Sunday, 5 June 2011

Dyspraxia & BSL

    I've written before about my cross-over experiences between British Sign Language (BSL) and dyspraxia (find it here - - if you want to take a look), and I wanted to follow that up today.

    I previously discussed how BSL is a totally visual language, and how it relies a lot on having an understanding of facial expressions and body language: two things that DCD and autistic spectrum disorder sufferers can really struggle with. I know I did, and although I've got better at reading people, I'm still not brilliant at it.

    However, today I want to talk about the physical side of signing, and how my dyspraxia impacts on that. As anyone with the condition will know, dyspraxia strongly impacts your fine and gross motor skills; everything from grip to balance, from hand-eye coordination to handwriting and from gait to speech. BSL, on the other hand, relies on ... well, a lot of those things for communication.

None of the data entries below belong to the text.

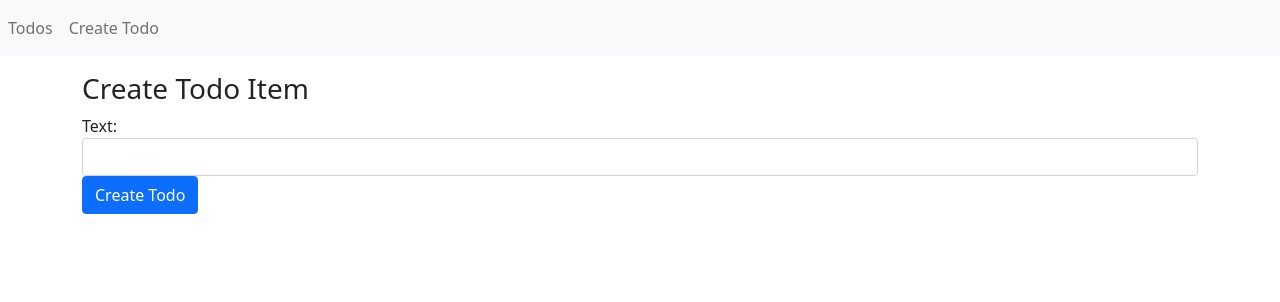
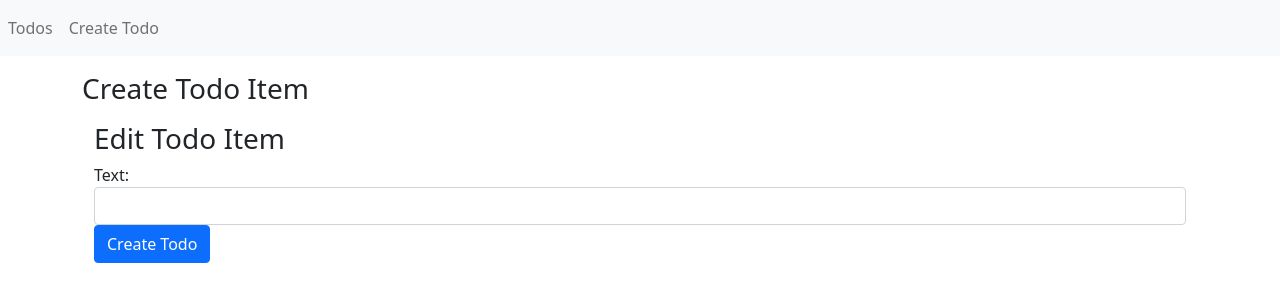
Before and after one commit to jncbalbuena/CRUD_MERN, a React (Create React App) app in the folder crud_mern/: page /create in a window 1280 px wide. Shown: the top 302 px of the page. Built offline with nearby package versions, Linux system fonts and the light colour scheme.

Commit message:
Update CreateTodo.js

```diff
--- a/crud_mern/src/CreateTodo.js
+++ b/crud_mern/src/CreateTodo.js
@@ -1,29 +1,15 @@
 import React from 'react';
-import { useForm } from "react-hook-form";
-import { useHistory} from "react-router-dom";
+import { TodoForm } from './TodoForm';
 
 export const CreateTodo = () => {
-    const {register, handleSubmit} = useForm()
-    const history = useHistory()
-    const onSubmit = handleSubmit((data) => {
+    const onSubmit = (data) => {
         alert(JSON.stringify(data));
-        history.push("/")
-    })
+    };
     return (
         <div className="container">
             <div className="mt-3">
                 <h3>Create Todo Item</h3>
-                <form onSubmit={onSubmit}>
-                    <div className="form-group">
-                        <label htmlFor="text">Text:</label>
-                        <input className ="form-control" {...register('text')} type="text" name="text" id="text"/>
-                    </div>
-                    <div className="form-group">
-                        <button type="submit" className ="btn btn-primary">
-                            Create Todo
-                        </button>
-                    </div>
-                </form>
+                <TodoForm onSubmit= {onSubmit}/>
             </div>
         </div>
     );
```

    All sign languages are different in content; BSL and ASL (American Sign) are different enough to be different languages, despite the hearing people of both countries sharing a common language (well, for the most part - jello isn't a real word, surely??). However, all sign languages are gestural; signs replace speech in communicating thoughts, and as a dyspraxic person, I've sometimes struggled to accurately convey my thoughts because of my lack of coordination.

    For me, finger-spelling and numbers are the worst. Unlike ASL, BSL users use both hands for the alphabet, and certain letters (L, M and N, for example) always cause me trouble; thankfully, none of them appear in my name (Smithy, of course), but still - frustrating when I'm trying to spell something out.

    When I was younger, I had trouble with my speech - I simply couldn't pronounce certain words and letters - and so had to have intensive speech therapy to correct the problem. Whether that issue was down to verbal dyspraxia or not, I don't know, but it was still incredibly frustrating - and hard work to correct, although I'm so grateful to my speech therapist for teaching me how to almost completely remove the problem (I have a minor lisp and stutter, but barely noticeable).

    After I started learning BSL, I came up against my dyspraxia as I tried to coordinate my arms in creating the signs . For a while, it almost felt as if I had a "sign stutter", as my arms would occasionally not work in time with my head, and I had to repeat the sign in order to make sure it was clear.

    In all honesty, BSL has been a huge help to my arm coordination. When I realised the problem, I began tackling it almost in the same way as my speech therapist had done with my verbal issues, although I didn't realise I was doing it. I practised the same signs over and over again, making them smoother and faster; this, of course, had the added benefit of improving my sign retention as well as making it look a lot more "natural" - that is, as if I didn't have dyspraxia!

    I do still struggle with it; wherever possible, I try and rehearse what I'm going to sign in my head before I do it, just so I can try and make sure my arm movements are as fluid as possible. It doesn't always work, though, and my "sign stutter" does still come back! With practice, though, I suspect that will reduce, as did my verbal speech problems.

    It's ironic; I never suspected that BSL would help me quite so much. I'd started learning the language because I was fascinated by its beauty and how it would open up communication with a group of people in society who I'd never felt able to get close to before. Now, however, nearly a year on, I've learnt so much more about myself as well; how my dyspraxia works ... and how, in certain contexts, I can learn to control and overcome it to be a more effective signer.

    I certainly never thought BSL and dyspraxia would have those sorts of links. Shows how wrong I could be - and how learning new things can often increase your confidence in the most unexpected of ways. Never be frightened of trying something new - you never know where it might take you!